Hanoi (VNA) – Enterprises of Vietnam have been recommended to diversify markets, including nearby countries, to promote exports, which are bouncing back strongly but also facing certain headwinds.

Trade experts said as China is the biggest exporter of goods to Vietnam, its lockdown measures prompted by the COVID-19 resurgence will affect the latter’s processing, manufacturing, and exports in the months ahead.

China’s zero-COVID policy, not to mention issues in the two countries’ cross-border trading procedures, limited transport and logistics infrastructure in border areas, has also led to severe goods congestion at border gates for certain periods of time and a decline in cross-border trade in the recent past.

Besides, despite abundant orders, recovering production activities, and a stable workforce, manufacturing sectors are struggling with soaring input costs due to the pandemic and the Russia - Ukraine conflict.

Bien Tan Tai, Deputy Director of the Binh Thuan Department of Industry and Trade, said aside from the Chinese market, the central province will increase aid for enterprises to take part in overseas trade promotion activities, with a focus on India, Pakistan, Bangladesh, the Middle East, and the countries that have signed free trade agreements with Vietnam.

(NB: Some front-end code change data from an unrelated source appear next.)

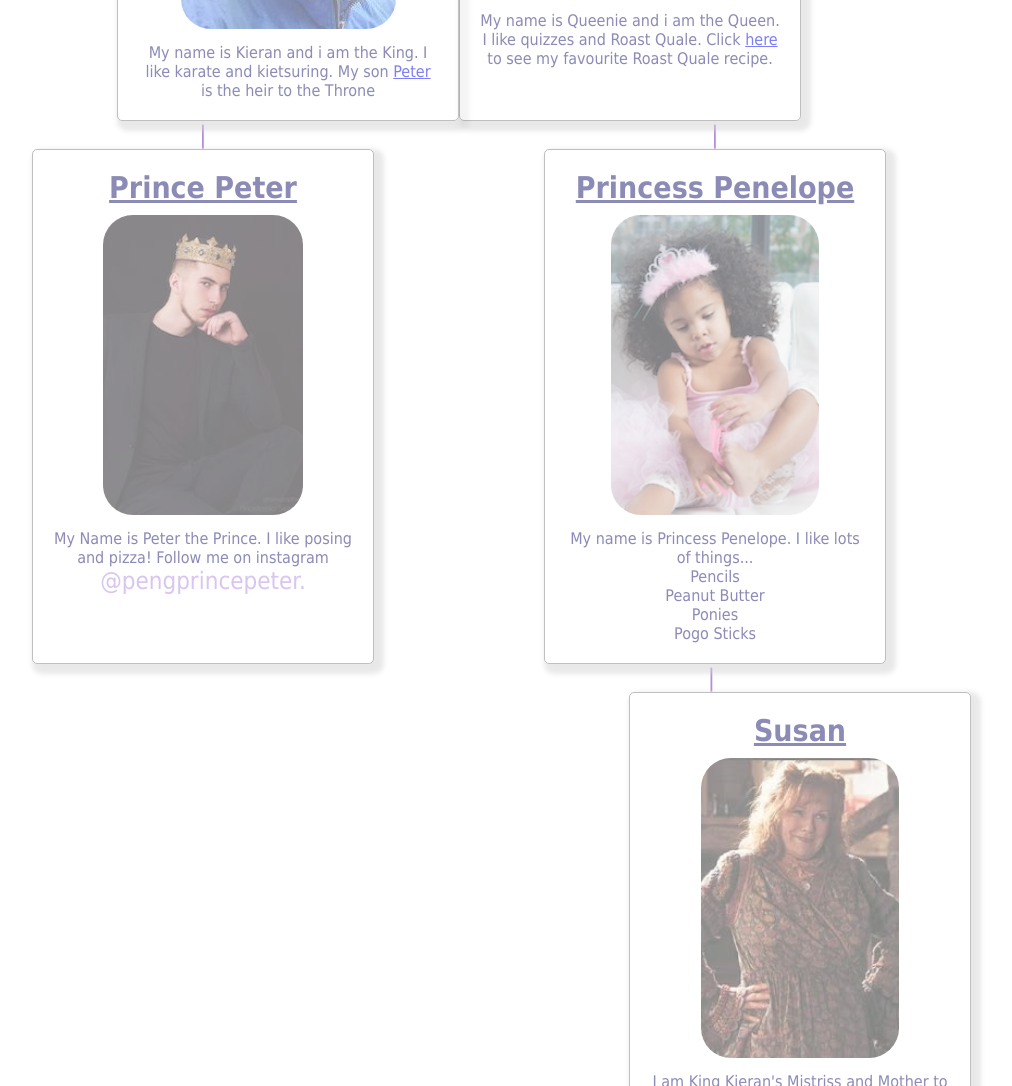
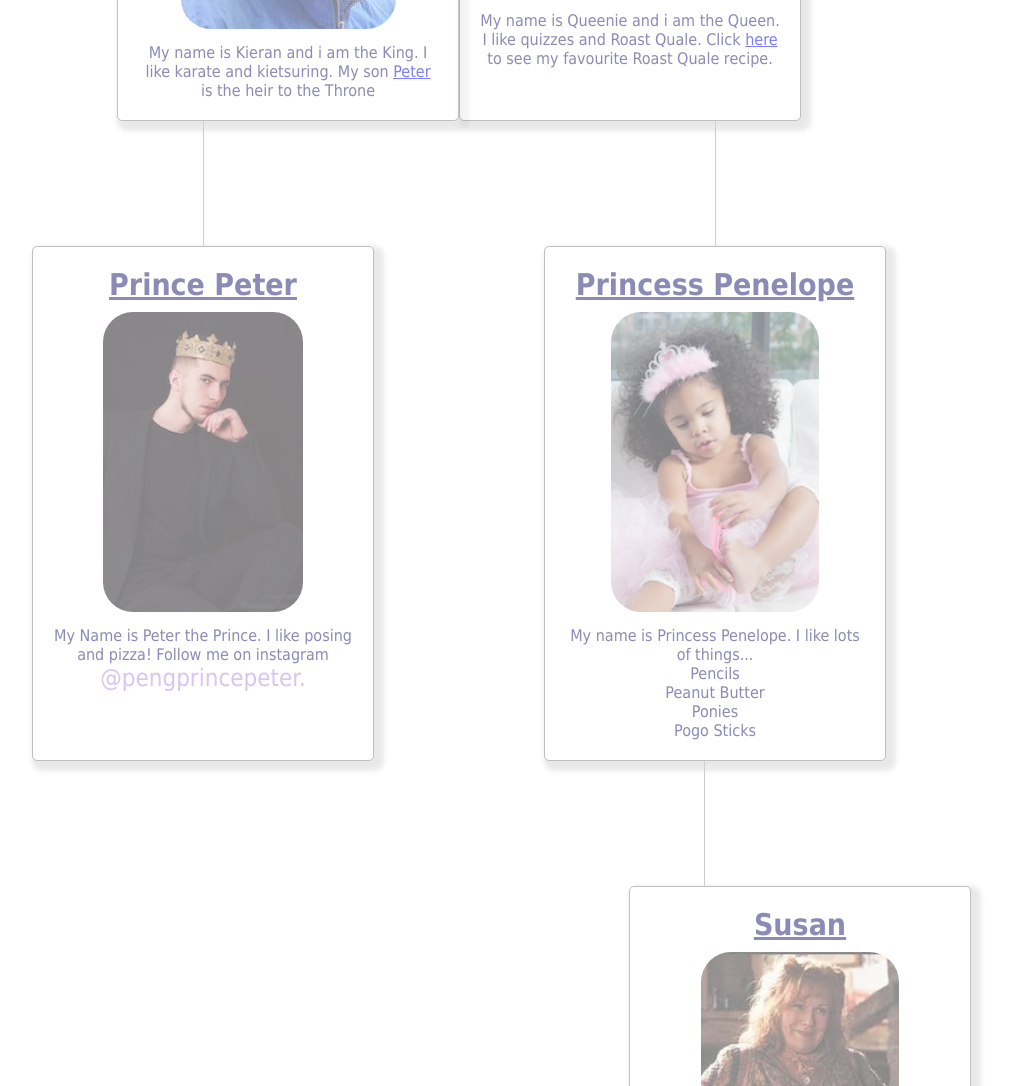
Before and after one commit to jamesashbee/nology-coursework, a plain HTML site: page 02-Web-Fundamentals/css-flexbox-challenge/challenge-2/index.html in a window 1280 px wide. Shown: the part 529-1615 px from the top of the page, without its empty margins (181-1193 px from the left). Drawn offline with Linux system fonts and the light colour scheme.

Commit message:
Updated with Vertical Line fix

```diff
--- a/02-Web-Fundamentals/css-flexbox-challenge/challenge-2/index.html
+++ b/02-Web-Fundamentals/css-flexbox-challenge/challenge-2/index.html
@@ -47,8 +47,8 @@
   </div>
 
 <div id="space-1">
-  <span>|</span>
-  <span>|</span>
+  <span class="vertical-line"></span>
+  <span class="vertical-line"></span>
 </div>
 
 
@@ -77,7 +77,7 @@
   </div>
 
   <div id="space-2">
-    <span>|</span>
+    <span class="vertical-line"></span>
 
   </div>
 
--- a/02-Web-Fundamentals/css-flexbox-challenge/challenge-2/style.css
+++ b/02-Web-Fundamentals/css-flexbox-challenge/challenge-2/style.css
@@ -127,3 +127,11 @@ span{
   font-size: 1.5em; /* makes font 1.5 x size of paragraph font*/
   color: #b48ce0;
 }
+
+
+.vertical-line{
+  display: inline-block;
+  border-left: 1px solid #ccc;
+  margin: 0 10px;
+  height: 125px;
+}
```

It will help dragon fruit exporters directly take part in distribution networks of foreign retailers in Vietnam such as Lotte (the Republic of Korea), Aeon (Japan), and Big C (Thailand) so as to boost sales and expand their reach to foreign markets.

The northern mountainous province of Son La views Cambodia as one of the potential markets, aside from China, Australia, the RoK and Japan, for local longan and plum because, as experts said, apart from the close proximity, Cambodia also shares many cultural, market demand, and consumption habit similarities with those of Vietnam.

Laos is also assessed as a potential market for Vietnamese farm produce and goods.

Tran Van Yen, Director of the Thanh Chan fisheries cooperative in Dien Bien - a northern province bordering Laos, said the eight pairs of international border gates, seven pairs of main border gates, and 18 pairs of auxiliary ones along the Vietnam - Laos border make it favourable for bilateral trading as both time and costs are reduced considerably compared to trading with other countries.

Experts held that apart from improving product quality and meeting requirements of demanding markets, it is also necessary for enterprises to capitalise on nearby markets such as Laos, Cambodia and Thailand as changes have constantly occurred in global markets, especially since the COVID-19 pandemic broke out, and shipping costs has kept rising.

In addition, as unprocessed farm produce still accounts for about 65% of Vietnam’s total agricultural exports, the shipment of fresh commodities to neighbouring markets, which also has demand for fresh produce, will also help cut down transportation expenses and deal with falling prices in harvest seasons./.